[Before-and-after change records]
^^^^^^^^^^^^^^^^

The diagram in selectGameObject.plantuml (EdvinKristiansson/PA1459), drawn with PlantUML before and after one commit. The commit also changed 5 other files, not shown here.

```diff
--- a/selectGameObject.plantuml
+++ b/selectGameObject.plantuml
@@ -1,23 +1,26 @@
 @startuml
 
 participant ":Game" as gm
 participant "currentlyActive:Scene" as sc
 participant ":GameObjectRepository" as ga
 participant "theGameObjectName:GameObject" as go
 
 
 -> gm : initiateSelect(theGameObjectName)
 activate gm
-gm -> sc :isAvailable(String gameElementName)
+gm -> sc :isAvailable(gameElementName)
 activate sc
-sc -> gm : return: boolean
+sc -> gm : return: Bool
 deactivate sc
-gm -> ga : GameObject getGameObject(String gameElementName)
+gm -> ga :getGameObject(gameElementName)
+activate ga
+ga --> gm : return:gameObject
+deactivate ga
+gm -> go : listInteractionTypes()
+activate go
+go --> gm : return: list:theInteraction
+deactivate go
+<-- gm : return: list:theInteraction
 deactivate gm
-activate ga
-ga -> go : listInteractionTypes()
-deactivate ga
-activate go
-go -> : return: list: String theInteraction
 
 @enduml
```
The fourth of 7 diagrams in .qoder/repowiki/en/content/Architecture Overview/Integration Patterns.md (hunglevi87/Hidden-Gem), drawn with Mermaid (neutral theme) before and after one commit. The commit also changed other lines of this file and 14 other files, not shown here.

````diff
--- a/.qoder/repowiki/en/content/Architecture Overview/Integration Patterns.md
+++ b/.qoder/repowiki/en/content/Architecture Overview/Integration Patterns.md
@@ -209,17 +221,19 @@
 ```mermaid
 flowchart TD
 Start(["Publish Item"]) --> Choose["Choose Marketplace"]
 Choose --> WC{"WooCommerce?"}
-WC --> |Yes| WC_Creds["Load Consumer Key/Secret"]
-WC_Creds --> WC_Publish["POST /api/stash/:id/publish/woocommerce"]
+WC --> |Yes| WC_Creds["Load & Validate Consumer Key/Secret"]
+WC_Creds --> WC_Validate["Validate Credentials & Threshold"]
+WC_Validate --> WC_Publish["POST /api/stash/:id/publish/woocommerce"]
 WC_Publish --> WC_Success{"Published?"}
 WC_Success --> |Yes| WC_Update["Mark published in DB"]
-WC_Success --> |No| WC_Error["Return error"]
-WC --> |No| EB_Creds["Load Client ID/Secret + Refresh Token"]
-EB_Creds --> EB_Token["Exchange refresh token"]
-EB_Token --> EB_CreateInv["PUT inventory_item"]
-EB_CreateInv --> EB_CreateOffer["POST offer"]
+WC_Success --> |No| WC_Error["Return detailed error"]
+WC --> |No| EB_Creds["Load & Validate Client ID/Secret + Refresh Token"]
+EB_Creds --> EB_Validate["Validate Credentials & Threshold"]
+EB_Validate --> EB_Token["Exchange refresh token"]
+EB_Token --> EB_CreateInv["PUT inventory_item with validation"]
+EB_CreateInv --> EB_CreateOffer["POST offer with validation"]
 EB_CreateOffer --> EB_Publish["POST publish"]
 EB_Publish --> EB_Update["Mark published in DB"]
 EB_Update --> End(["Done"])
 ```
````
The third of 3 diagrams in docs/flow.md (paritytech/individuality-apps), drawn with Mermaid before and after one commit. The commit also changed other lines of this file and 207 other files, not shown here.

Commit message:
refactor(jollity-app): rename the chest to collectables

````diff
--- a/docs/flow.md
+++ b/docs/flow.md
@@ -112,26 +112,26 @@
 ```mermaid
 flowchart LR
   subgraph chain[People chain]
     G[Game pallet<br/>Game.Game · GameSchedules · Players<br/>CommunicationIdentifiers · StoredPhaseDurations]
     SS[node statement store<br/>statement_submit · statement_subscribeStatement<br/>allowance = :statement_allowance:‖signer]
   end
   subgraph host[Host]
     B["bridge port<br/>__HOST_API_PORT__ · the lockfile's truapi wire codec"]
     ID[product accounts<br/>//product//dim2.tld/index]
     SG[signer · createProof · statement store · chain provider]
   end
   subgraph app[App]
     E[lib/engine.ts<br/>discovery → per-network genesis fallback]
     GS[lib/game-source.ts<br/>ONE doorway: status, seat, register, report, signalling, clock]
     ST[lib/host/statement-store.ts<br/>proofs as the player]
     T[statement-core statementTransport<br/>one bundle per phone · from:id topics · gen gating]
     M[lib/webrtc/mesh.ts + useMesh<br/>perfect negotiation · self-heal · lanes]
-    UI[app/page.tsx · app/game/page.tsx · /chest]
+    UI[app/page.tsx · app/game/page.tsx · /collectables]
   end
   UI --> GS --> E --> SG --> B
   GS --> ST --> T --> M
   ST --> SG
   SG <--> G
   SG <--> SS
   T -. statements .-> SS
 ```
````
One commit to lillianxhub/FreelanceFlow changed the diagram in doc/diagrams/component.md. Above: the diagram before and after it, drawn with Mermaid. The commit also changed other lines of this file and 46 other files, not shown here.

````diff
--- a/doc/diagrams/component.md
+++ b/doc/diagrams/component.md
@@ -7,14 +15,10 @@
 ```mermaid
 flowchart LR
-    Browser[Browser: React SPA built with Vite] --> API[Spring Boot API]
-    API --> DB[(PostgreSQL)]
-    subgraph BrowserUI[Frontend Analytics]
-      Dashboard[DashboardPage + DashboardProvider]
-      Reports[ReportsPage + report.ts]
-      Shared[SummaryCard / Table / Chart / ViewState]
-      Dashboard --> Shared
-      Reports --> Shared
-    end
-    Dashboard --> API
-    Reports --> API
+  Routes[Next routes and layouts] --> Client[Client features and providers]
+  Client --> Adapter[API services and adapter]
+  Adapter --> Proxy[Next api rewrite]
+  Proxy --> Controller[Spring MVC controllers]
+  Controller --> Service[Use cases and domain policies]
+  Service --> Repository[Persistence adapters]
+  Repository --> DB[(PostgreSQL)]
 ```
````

^^^^^^^^^^^^^^^^

PROBLEM –
Could you copy every line in the records that holds "Client"?

EXERCISE OUTPUT –
-WC --> |No| EB_Creds["Load Client ID/Secret + Refresh Token"]
+WC --> |No| EB_Creds["Load & Validate Client ID/Secret + Refresh Token"]
+  Routes[Next routes and layouts] --> Client[Client features and providers]
+  Client --> Adapter[API services and adapter]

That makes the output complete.